╭──

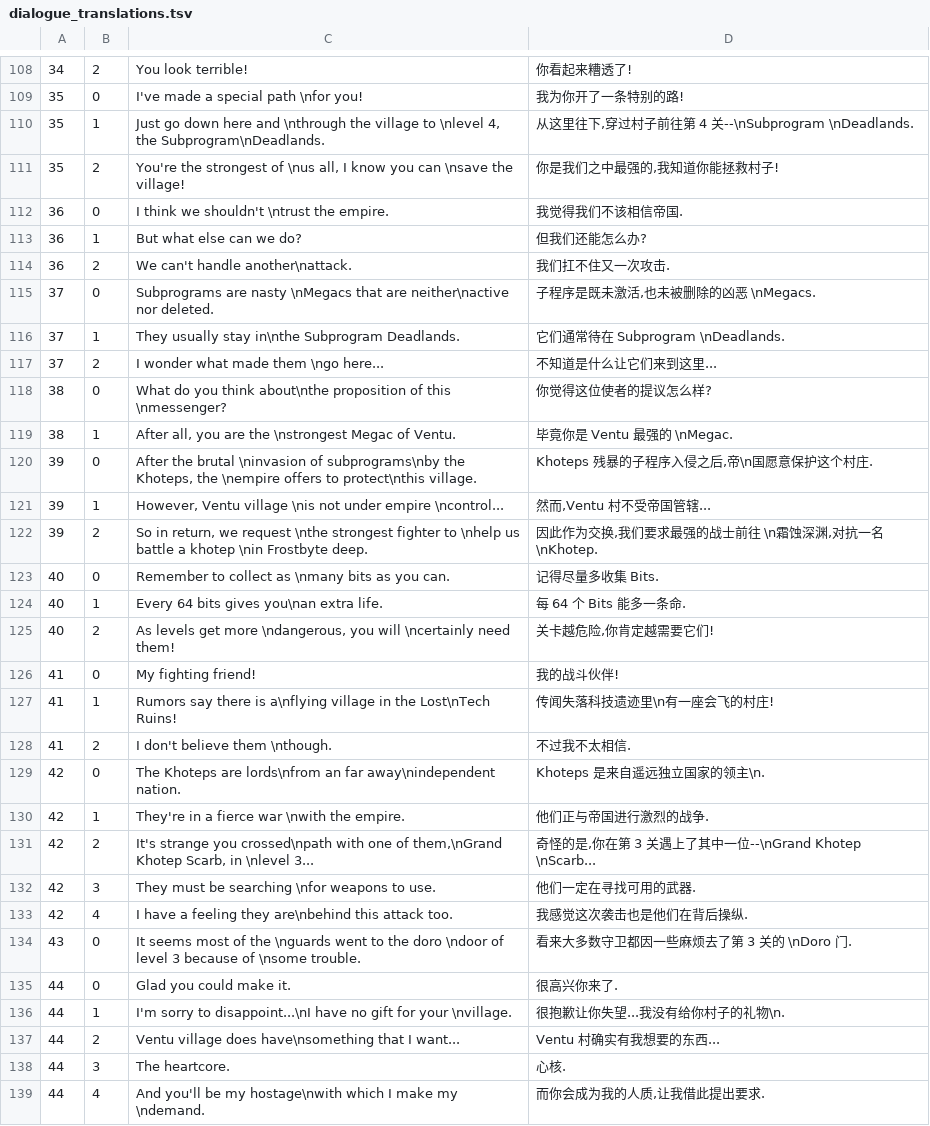
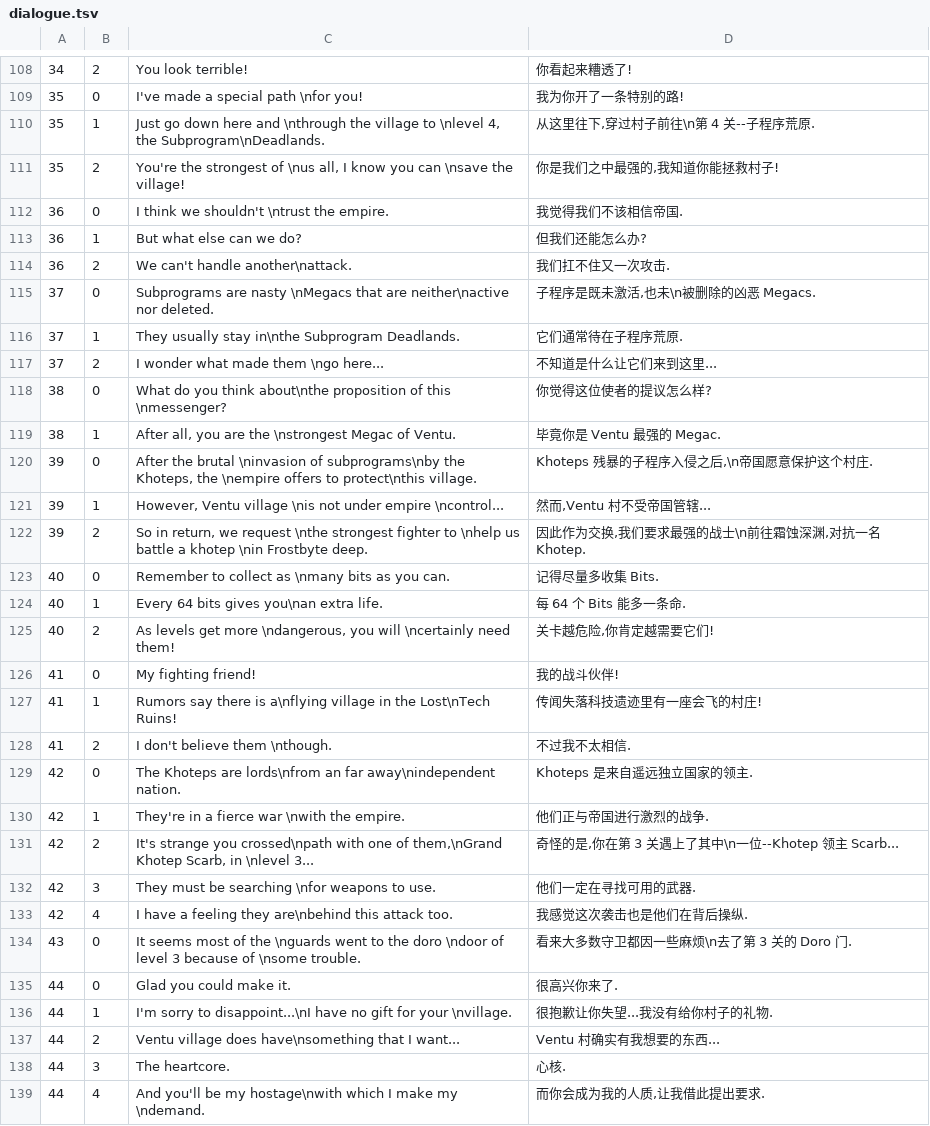
Before and after one commit to Hodpel/PunchLoader, a TSV file: mods/ChineseLocalization/data/dialogue.tsv (was mods/ChineseLocalization/dialogue_translations.tsv), drawn as a sheet; only a part is shown, gaps mark what is left out; the diff covers the shown part only; the diff names each change by its address in the sheet, - before the commit and + after, or states it on an @@ line.

```diff
--- a/mods/ChineseLocalization/dialogue_translations.tsv
+++ b/mods/ChineseLocalization/data/dialogue.tsv
-D110: 从这里往下,穿过村子前往第 4 关--\nSubprogram \nDeadlands.
+D110: 从这里往下,穿过村子前往\n第 4 关--子程序荒原.
-D115: 子程序是既未激活,也未被删除的凶恶 \nMegacs.
+D115: 子程序是既未激活,也未\n被删除的凶恶 Megacs.
-D116: 它们通常待在 Subprogram \nDeadlands.
+D116: 它们通常待在子程序荒原.
-D119: 毕竟你是 Ventu 最强的 \nMegac.
+D119: 毕竟你是 Ventu 最强的 Megac.
-D120: Khoteps 残暴的子程序入侵之后,帝\n国愿意保护这个村庄.
+D120: Khoteps 残暴的子程序入侵之后,\n帝国愿意保护这个村庄.
-D122: 因此作为交换,我们要求最强的战士前往 \n霜蚀深渊,对抗一名 \nKhotep.
+D122: 因此作为交换,我们要求最强的战士\n前往霜蚀深渊,对抗一名 Khotep.
-D127: 传闻失落科技遗迹里\n有一座会飞的村庄!
+D127: 传闻失落科技遗迹里有一座会飞的村庄!
-D129: Khoteps 是来自遥远独立国家的领主\n.
+D129: Khoteps 是来自遥远独立国家的领主.
-D131: 奇怪的是,你在第 3 关遇上了其中一位--\nGrand Khotep \nScarb...
+D131: 奇怪的是,你在第 3 关遇上了其中\n一位--Khotep 领主 Scarb...
-D134: 看来大多数守卫都因一些麻烦去了第 3 关的 \nDoro 门.
+D134: 看来大多数守卫都因一些麻烦\n去了第 3 关的 Doro 门.
-D136: 很抱歉让你失望...我没有给你村子的礼物\n.
+D136: 很抱歉让你失望...我没有给你村子的礼物.
```
Also changed, not shown: 95 edited cells elsewhere in this file, mods/ChineseLocalization/data/ui.tsv, 27 other files.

╰──

[Task goal]
Everything in the records that precede this task must be written out again exactly, except the pictures.

[The completed task]
Before and after one commit to Hodpel/PunchLoader, a TSV file: mods/ChineseLocalization/data/dialogue.tsv (was mods/ChineseLocalization/dialogue_translations.tsv), drawn as a sheet; only a part is shown, gaps mark what is left out; the diff covers the shown part only; the diff names each change by its address in the sheet, - before the commit and + after, or states it on an @@ line.

```diff
--- a/mods/ChineseLocalization/dialogue_translations.tsv
+++ b/mods/ChineseLocalization/data/dialogue.tsv
-D110: 从这里往下,穿过村子前往第 4 关--\nSubprogram \nDeadlands.
+D110: 从这里往下,穿过村子前往\n第 4 关--子程序荒原.
-D115: 子程序是既未激活,也未被删除的凶恶 \nMegacs.
+D115: 子程序是既未激活,也未\n被删除的凶恶 Megacs.
-D116: 它们通常待在 Subprogram \nDeadlands.
+D116: 它们通常待在子程序荒原.
-D119: 毕竟你是 Ventu 最强的 \nMegac.
+D119: 毕竟你是 Ventu 最强的 Megac.
-D120: Khoteps 残暴的子程序入侵之后,帝\n国愿意保护这个村庄.
+D120: Khoteps 残暴的子程序入侵之后,\n帝国愿意保护这个村庄.
-D122: 因此作为交换,我们要求最强的战士前往 \n霜蚀深渊,对抗一名 \nKhotep.
+D122: 因此作为交换,我们要求最强的战士\n前往霜蚀深渊,对抗一名 Khotep.
-D127: 传闻失落科技遗迹里\n有一座会飞的村庄!
+D127: 传闻失落科技遗迹里有一座会飞的村庄!
-D129: Khoteps 是来自遥远独立国家的领主\n.
+D129: Khoteps 是来自遥远独立国家的领主.
-D131: 奇怪的是,你在第 3 关遇上了其中一位--\nGrand Khotep \nScarb...
+D131: 奇怪的是,你在第 3 关遇上了其中\n一位--Khotep 领主 Scarb...
-D134: 看来大多数守卫都因一些麻烦去了第 3 关的 \nDoro 门.
+D134: 看来大多数守卫都因一些麻烦\n去了第 3 关的 Doro 门.
-D136: 很抱歉让你失望...我没有给你村子的礼物\n.
+D136: 很抱歉让你失望...我没有给你村子的礼物.
```
Also changed, not shown: 95 edited cells elsewhere in this file, mods/ChineseLocalization/data/ui.tsv, 27 other files.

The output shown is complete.